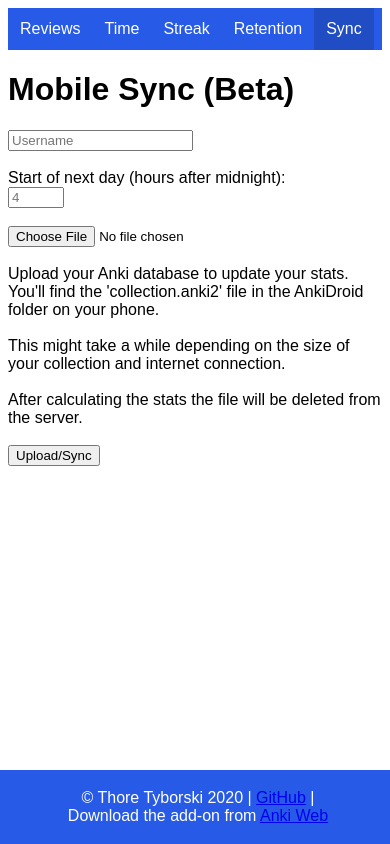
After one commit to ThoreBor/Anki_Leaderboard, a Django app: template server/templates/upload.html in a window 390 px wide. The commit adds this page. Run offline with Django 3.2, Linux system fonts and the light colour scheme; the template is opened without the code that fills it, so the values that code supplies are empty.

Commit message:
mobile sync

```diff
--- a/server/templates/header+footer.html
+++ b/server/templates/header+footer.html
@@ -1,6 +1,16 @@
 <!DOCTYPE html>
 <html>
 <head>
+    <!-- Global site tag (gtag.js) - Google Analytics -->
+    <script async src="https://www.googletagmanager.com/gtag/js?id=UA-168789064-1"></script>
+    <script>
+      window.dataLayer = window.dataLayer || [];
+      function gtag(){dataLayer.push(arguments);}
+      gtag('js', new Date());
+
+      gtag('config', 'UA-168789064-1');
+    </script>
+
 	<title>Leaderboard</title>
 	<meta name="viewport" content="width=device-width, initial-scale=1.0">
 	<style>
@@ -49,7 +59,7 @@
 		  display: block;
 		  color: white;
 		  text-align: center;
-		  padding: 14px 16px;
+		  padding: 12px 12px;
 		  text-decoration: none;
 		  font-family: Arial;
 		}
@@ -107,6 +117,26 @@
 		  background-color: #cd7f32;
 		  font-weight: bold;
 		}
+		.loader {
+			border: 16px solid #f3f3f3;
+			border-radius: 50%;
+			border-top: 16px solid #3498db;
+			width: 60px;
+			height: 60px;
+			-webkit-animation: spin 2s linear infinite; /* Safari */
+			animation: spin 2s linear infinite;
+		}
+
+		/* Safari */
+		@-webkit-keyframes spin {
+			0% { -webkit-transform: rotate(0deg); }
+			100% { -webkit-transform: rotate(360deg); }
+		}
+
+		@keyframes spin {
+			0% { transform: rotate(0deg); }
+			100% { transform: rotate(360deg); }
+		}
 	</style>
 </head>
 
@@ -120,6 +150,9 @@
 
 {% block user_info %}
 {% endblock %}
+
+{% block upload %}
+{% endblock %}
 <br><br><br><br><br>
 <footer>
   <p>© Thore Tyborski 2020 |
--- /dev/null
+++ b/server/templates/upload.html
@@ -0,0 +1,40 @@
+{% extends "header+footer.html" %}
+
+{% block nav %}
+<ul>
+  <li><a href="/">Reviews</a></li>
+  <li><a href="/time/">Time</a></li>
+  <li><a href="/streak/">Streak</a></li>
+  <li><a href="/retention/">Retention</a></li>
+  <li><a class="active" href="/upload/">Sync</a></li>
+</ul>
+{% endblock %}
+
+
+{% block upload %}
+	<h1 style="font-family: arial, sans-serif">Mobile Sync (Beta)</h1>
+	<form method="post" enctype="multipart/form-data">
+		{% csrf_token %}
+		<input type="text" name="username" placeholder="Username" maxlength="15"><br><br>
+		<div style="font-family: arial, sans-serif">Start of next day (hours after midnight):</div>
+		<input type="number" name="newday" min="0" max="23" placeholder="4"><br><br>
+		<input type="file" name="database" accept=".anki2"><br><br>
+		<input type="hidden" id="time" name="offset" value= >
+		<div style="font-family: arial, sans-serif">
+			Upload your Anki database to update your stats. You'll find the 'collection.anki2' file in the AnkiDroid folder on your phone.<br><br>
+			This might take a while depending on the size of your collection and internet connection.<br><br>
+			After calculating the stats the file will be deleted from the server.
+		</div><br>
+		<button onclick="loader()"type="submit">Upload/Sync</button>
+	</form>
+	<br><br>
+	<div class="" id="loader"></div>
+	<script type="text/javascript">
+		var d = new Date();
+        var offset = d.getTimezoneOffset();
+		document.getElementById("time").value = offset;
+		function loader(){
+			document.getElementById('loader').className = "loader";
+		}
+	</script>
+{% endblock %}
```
● ● ● ●
**WHAT IS NEEDED**
Write the entries out again exactly as they appear, with the pictures omitted.

**OUTPUT OF THE EXERCISE**
After one commit to ThoreBor/Anki_Leaderboard, a Django app: template server/templates/upload.html in a window 390 px wide. The commit adds this page. Run offline with Django 3.2, Linux system fonts and the light colour scheme; the template is opened without the code that fills it, so the values that code supplies are empty.

Commit message:
mobile sync

```diff
--- a/server/templates/header+footer.html
+++ b/server/templates/header+footer.html
@@ -1,6 +1,16 @@
 <!DOCTYPE html>
 <html>
 <head>
+    <!-- Global site tag (gtag.js) - Google Analytics -->
+    <script async src="https://www.googletagmanager.com/gtag/js?id=UA-168789064-1"></script>
+    <script>
+      window.dataLayer = window.dataLayer || [];
+      function gtag(){dataLayer.push(arguments);}
+      gtag('js', new Date());
+
+      gtag('config', 'UA-168789064-1');
+    </script>
+
 	<title>Leaderboard</title>
 	<meta name="viewport" content="width=device-width, initial-scale=1.0">
 	<style>
@@ -49,7 +59,7 @@
 		  display: block;
 		  color: white;
 		  text-align: center;
-		  padding: 14px 16px;
+		  padding: 12px 12px;
 		  text-decoration: none;
 		  font-family: Arial;
 		}
@@ -107,6 +117,26 @@
 		  background-color: #cd7f32;
 		  font-weight: bold;
 		}
+		.loader {
+			border: 16px solid #f3f3f3;
+			border-radius: 50%;
+			border-top: 16px solid #3498db;
+			width: 60px;
+			height: 60px;
+			-webkit-animation: spin 2s linear infinite; /* Safari */
+			animation: spin 2s linear infinite;
+		}
+
+		/* Safari */
+		@-webkit-keyframes spin {
+			0% { -webkit-transform: rotate(0deg); }
+			100% { -webkit-transform: rotate(360deg); }
+		}
+
+		@keyframes spin {
+			0% { transform: rotate(0deg); }
+			100% { transform: rotate(360deg); }
+		}
 	</style>
 </head>
 
@@ -120,6 +150,9 @@
 
 {% block user_info %}
 {% endblock %}
+
+{% block upload %}
+{% endblock %}
 <br><br><br><br><br>
 <footer>
   <p>© Thore Tyborski 2020 |
--- /dev/null
+++ b/server/templates/upload.html
@@ -0,0 +1,40 @@
+{% extends "header+footer.html" %}
+
+{% block nav %}
+<ul>
+  <li><a href="/">Reviews</a></li>
+  <li><a href="/time/">Time</a></li>
+  <li><a href="/streak/">Streak</a></li>
+  <li><a href="/retention/">Retention</a></li>
+  <li><a class="active" href="/upload/">Sync</a></li>
+</ul>
+{% endblock %}
+
+
+{% block upload %}
+	<h1 style="font-family: arial, sans-serif">Mobile Sync (Beta)</h1>
+	<form method="post" enctype="multipart/form-data">
+		{% csrf_token %}
+		<input type="text" name="username" placeholder="Username" maxlength="15"><br><br>
+		<div style="font-family: arial, sans-serif">Start of next day (hours after midnight):</div>
+		<input type="number" name="newday" min="0" max="23" placeholder="4"><br><br>
+		<input type="file" name="database" accept=".anki2"><br><br>
+		<input type="hidden" id="time" name="offset" value= >
+		<div style="font-family: arial, sans-serif">
+			Upload your Anki database to update your stats. You'll find the 'collection.anki2' file in the AnkiDroid folder on your phone.<br><br>
+			This might take a while depending on the size of your collection and internet connection.<br><br>
+			After calculating the stats the file will be deleted from the server.
+		</div><br>
+		<button onclick="loader()"type="submit">Upload/Sync</button>
+	</form>
+	<br><br>
+	<div class="" id="loader"></div>
+	<script type="text/javascript">
+		var d = new Date();
+        var offset = d.getTimezoneOffset();
+		document.getElementById("time").value = offset;
+		function loader(){
+			document.getElementById('loader').className = "loader";
+		}
+	</script>
+{% endblock %}
```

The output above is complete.